• [AIM OF THE TASK]: Each line in the entries below that holds the string "docs" must be copied.

• [Dataset records]:
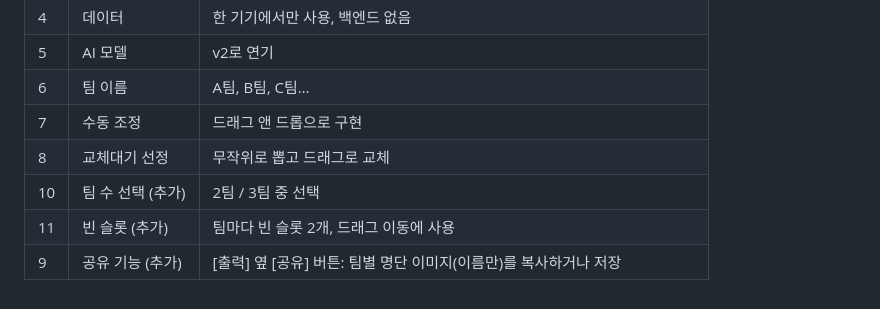
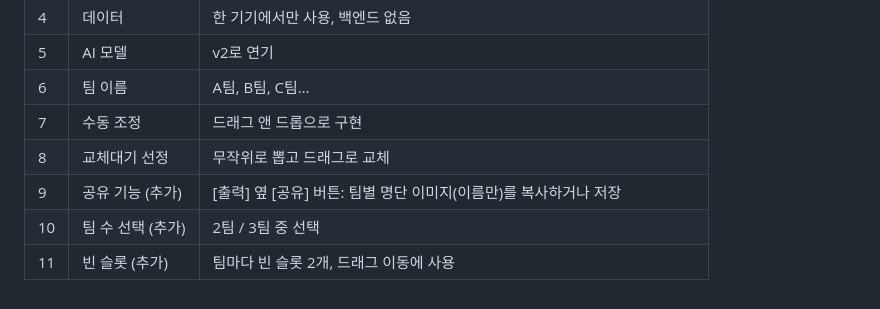
Before and after one commit to modoismyname/demodemo, a Markdown page: docs/DEVELOPMENT_PLAN.md, the part around the change. Rendered like a GitHub page.

Commit message:
Reorder decision table rows
Co-Authored-By: Claude Opus 5.5 <noreply@anthropic.com>
Claude-Session: https://claude.ai/code/session_0146qaWdgGeFtkgJGDNENxpa

```diff
--- a/docs/DEVELOPMENT_PLAN.md
+++ b/docs/DEVELOPMENT_PLAN.md
@@ -154,6 +154,6 @@
 | 6 | 팀 이름 | A팀, B팀, C팀… |
 | 7 | 수동 조정 | 드래그 앤 드롭으로 구현 |
 | 8 | 교체대기 선정 | 무작위로 뽑고 드래그로 교체 |
+| 9 | 공유 기능 (추가) | [출력] 옆 [공유] 버튼: 팀별 명단 이미지(이름만)를 복사하거나 저장 |
 | 10 | 팀 수 선택 (추가) | 2팀 / 3팀 중 선택 |
 | 11 | 빈 슬롯 (추가) | 팀마다 빈 슬롯 2개, 드래그 이동에 사용 |
-| 9 | 공유 기능 (추가) | [출력] 옆 [공유] 버튼: 팀별 명단 이미지(이름만)를 복사하거나 저장 |
```
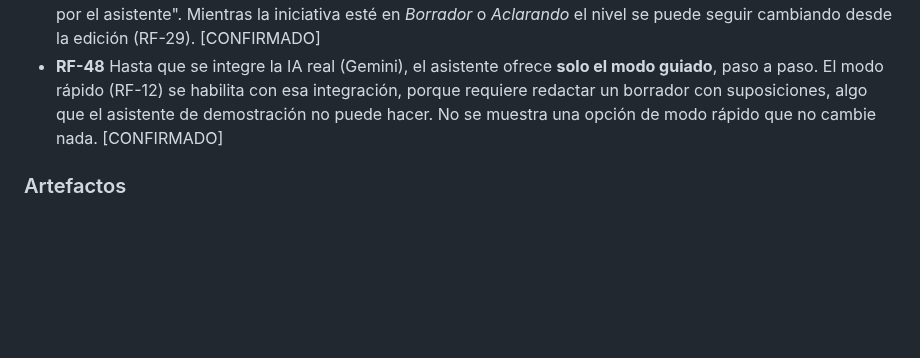
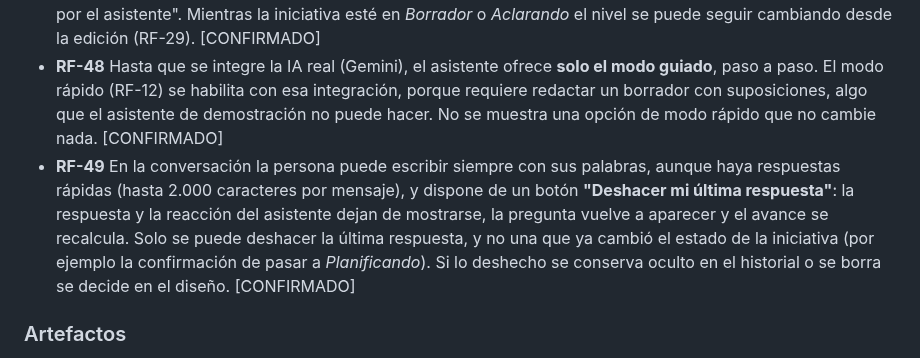
Before and after one commit to jcmoralep/tfm, a Markdown page: REQUISITOS.md, the part around the change. Rendered like a GitHub page; blank space fills up the shorter version.

Commit message:
docs: users can undo their last answer in the conversation

```diff
--- a/REQUISITOS.md
+++ b/REQUISITOS.md
@@ -53,6 +53,7 @@ Cada requisito es verificable. Etiquetas: **[CONFIRMADO]** decidido por el equip
 - **RF-46** El guion inicial del asistente es una lista propia de temas por nivel, inspirada en BMAD y basada en las cinco partes de su especificación, una pregunta por vez con ejemplo y respuestas rápidas. **Aclarar** (Estándar): la idea con sus palabras, quién la usa, qué problema resuelve, cómo se sabrá que funcionó, qué queda fuera, y, solo en modo Automático sin nivel, qué tan grande es (para sugerir el nivel); cierra con la confirmación de RF-45. **Planificar:** qué debe poder hacer, qué límites o reglas hay y qué dos cosas son lo más importante. Pequeña usa unas 6 preguntas y no tiene planificar; Estándar unas 9 a 10; Grande añade otros sistemas o equipos involucrados y cualidades como velocidad o seguridad (unas 11). Es un punto de partida que se ajusta con el uso real. [CONFIRMADO]
 - **RF-47** En modo Automático, cuando la persona acepta el nivel que sugiere el asistente, la iniciativa **pasa a modo Manual con ese nivel** (la ficha muestra "Manual" y el nivel elegido). No se conserva el origen "sugerido por el asistente". Mientras la iniciativa esté en *Borrador* o *Aclarando* el nivel se puede seguir cambiando desde la edición (RF-29). [CONFIRMADO]
 - **RF-48** Hasta que se integre la IA real (Gemini), el asistente ofrece **solo el modo guiado**, paso a paso. El modo rápido (RF-12) se habilita con esa integración, porque requiere redactar un borrador con suposiciones, algo que el asistente de demostración no puede hacer. No se muestra una opción de modo rápido que no cambie nada. [CONFIRMADO]
+- **RF-49** En la conversación la persona puede escribir siempre con sus palabras, aunque haya respuestas rápidas (hasta 2.000 caracteres por mensaje), y dispone de un botón **"Deshacer mi última respuesta"**: la respuesta y la reacción del asistente dejan de mostrarse, la pregunta vuelve a aparecer y el avance se recalcula. Solo se puede deshacer la última respuesta, y no una que ya cambió el estado de la iniciativa (por ejemplo la confirmación de pasar a *Planificando*). Si lo deshecho se conserva oculto en el historial o se borra se decide en el diseño. [CONFIRMADO]
 
 ### Artefactos
 - **RF-16** La plataforma genera Brief, PRD, Arquitectura y Épicas e historias. Los dos últimos son borradores para revisión de desarrollo. Con el formato de BMAD: Brief (`brief.md`), PRD (`prd.md`), Arquitectura (`ARCHITECTURE-SPINE.md`) y Épicas e historias (un solo `epics.md`), con las secciones de `docs/bmad-referencia.md`. [CONFIRMADO; formato VALIDADO EN BMAD 6.12.1]
```
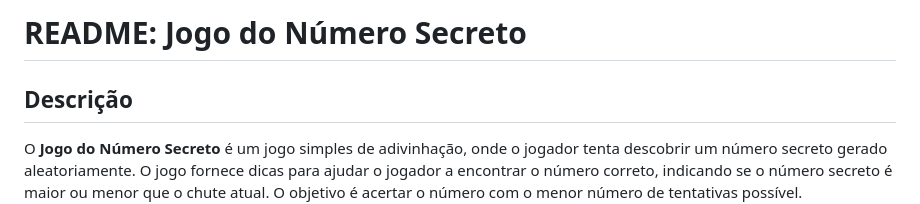
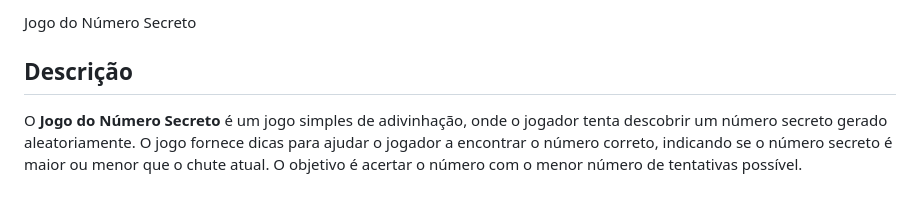
Before and after one commit to lgassuncao/numero-secreto, a Markdown page: README.md, the part around the change. GitHub-like rendering.

```diff
--- a/README.md
+++ b/README.md
@@ -1,4 +1,4 @@
-# README: Jogo do Número Secreto
+Jogo do Número Secreto
 
 ## Descrição
 
```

• [RESPONSE]:
Before and after one commit to modoismyname/demodemo, a Markdown page: docs/DEVELOPMENT_PLAN.md, the part around the change. Rendered like a GitHub page.
--- a/docs/DEVELOPMENT_PLAN.md
+++ b/docs/DEVELOPMENT_PLAN.md
docs: users can undo their last answer in the conversation
 - **RF-16** La plataforma genera Brief, PRD, Arquitectura y Épicas e historias. Los dos últimos son borradores para revisión de desarrollo. Con el formato de BMAD: Brief (`brief.md`), PRD (`prd.md`), Arquitectura (`ARCHITECTURE-SPINE.md`) y Épicas e historias (un solo `epics.md`), con las secciones de `docs/bmad-referencia.md`. [CONFIRMADO; formato VALIDADO EN BMAD 6.12.1]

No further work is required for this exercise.